    Another gem of a different color! A voice recording can be done further or closer to the microphone. We call that ‘proximity’. This can change or impact the way a listener responds. Compare whispering vs talking at a cubicle vs presenting to a room of people. Changing ‘proximity’ can create poignant moments that listeners will notice. Let your clients know about this technique as well. Used sparingly = high impact!
  5. Script Writing flow – or Writing with listening in mind
    After all the information is written, review the script for a flow of words that, when read aloud, are easy to comprehend and will engage the listener. This may be hard to find time for, depending on your client’s budget – but it is one of those quality elements that can win you a client’s loyalty. When I see a line or two in a script that I think can be phrased to flow more conversationally, I might offer it as an alternate.

MnSCU Mediaspace AKA Kaltura

Getting Started with MediaSpace v5 (PDF attachment)

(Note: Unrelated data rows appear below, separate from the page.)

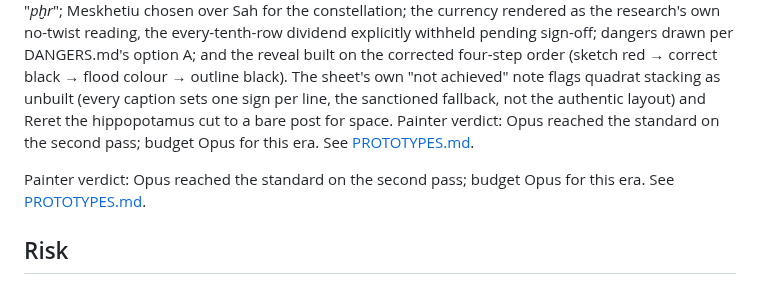
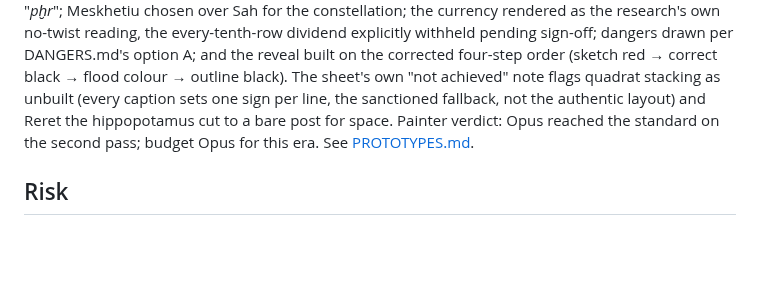
Before and after one commit to 89Huey89/Orbit_2, a Markdown page: docs/eras/03-ceiling.md, the part around the change. Drawn GitHub-style; blank space fills up the shorter version.

```diff
--- a/docs/eras/03-ceiling.md
+++ b/docs/eras/03-ceiling.md
@@ -114,8 +114,6 @@ A grinding pigment-grind (orbit-hold), a single wet dab (capture), a dry brush-f
 
 `docs/eras/prototypes/ceiling.html` exists and paints the southern-panel scene. Its header comment records: **Noto Sans Egyptian Hieroglyphs** loaded locally (falling back to hand-drawn pictographs, never a system font, if it fails to load); five caption glyphs copied byte-for-byte from the research file, every other caption spelled phonetically from Gardiner's uniliteral alphabet plus four one-sign logograms, each codepoint individually looked up this session; the title set as "Nwt" over "*pḫr*"; Meskhetiu chosen over Sah for the constellation; the currency rendered as the research's own no-twist reading, the every-tenth-row dividend explicitly withheld pending sign-off; dangers drawn per DANGERS.md's option A; and the reveal built on the corrected four-step order (sketch red → correct black → flood colour → outline black). The sheet's own "not achieved" note flags quadrat stacking as unbuilt (every caption sets one sign per line, the sanctioned fallback, not the authentic layout) and Reret the hippopotamus cut to a bare post for space. Painter verdict: Opus reached the standard on the second pass; budget Opus for this era. See [PROTOTYPES.md](PROTOTYPES.md).
 
-Painter verdict: Opus reached the standard on the second pass; budget Opus for this era. See [PROTOTYPES.md](PROTOTYPES.md).
-
 ## Risk
 
 A flat, unmodelled, register-based sky is at genuine odds with a game built on depth, motion and speed; the Ramesside star clock softens this (the era does have a native grid grammar) but grid does not equal depth, and the game's bodies, hazards and lensing effects still want to imply volume this era's documents never do. Quadrat stacking is real, unbudgeted layout work, not a font problem, and should be spiked before hieroglyphic captions are committed to. The northern panel's seasonal quadrant layout is weakly sourced — no museum or journal page was reachable this session, only search-snippet paraphrases; get eyes on Wilkinson's facsimile or the Neugebauer & Parker plates directly before keying the panel literally. Beyond Sah, Sopdet and Meskhetiu, decan-to-modern-constellation identification is genuinely disputed among Egyptologists — don't invent confident mappings for the other roughly thirty-three. Several Names-table entries (Repulsa, Inkwell, Capture, Release, Score) are recalled rather than re-verified this session. `WebFetch` was unavailable throughout the research pass; every citation traces to a search-snippet paraphrase, not a primary page read end to end.
```
Also changed, not shown: CLAUDE.md (+7 -3 lines), docs/eras/02-disc.md (+0 -2 lines).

From: Todd Digby <>
Date: Thursday, October 31, 2013 10:52 AM
To: Todd Digby <>
Subject: MnSCU Mediaspace Update – New Version – New URL

Hello MnSCU Mediaspace user,

We have upgraded MediaSpace systems and now have a new permanent address for MnSCU MediaSpace

You will also see that there have been some changes to this version from the previous version.   Just use your StarID to login, all you existing videos will be available in the site.  There are a few new features in this version of Mediaspace.    I have also updated the getting started document that I originally distributed to make adjustments for the new version.  Once we are confident that you have made the transition to the new version, we will start broadening the use to other campuses and to faculty / staff use.  Expect more announcements to come over the next couple weeks.

New Features

Direct links to videos can now be used.  The steps to follow

  1. Click on your Video title from your My Media listing
  2. Click on the Action button (below the video player box, to the right)
  3. Select “+ Publish”
  4. Chance the privacy settings to “Unlisted”
  5. Click on the “Share” button
  6. Copy link and send out.

Embedding can use an Iframe or the standard legacy embed.  

  • The embedding feature will now have the necessary security measures in place so that the D2L mixed content issues will not be present.

Downloading a copy of the video

  • You can now download a copy of the video from MediaSpace.  If you are the owner of the video, when you select the “Edit” screen for the video, the player will have a “Download” option in the middle of the screen.  This will allow an MPEG moving file to be downloaded to your workstation.  This is only available in the “Edit” screen player, so only the owner of the video will have the ability to download it from MediaSpace.



Todd R. Digby

System Director of Academic Technology

Minnesota State Colleges and Universities

30 7th St. E., Suite 350 | St. Paul, MN 55101-7804 | 651-201-1812 l 612-803-4922 (cell)  |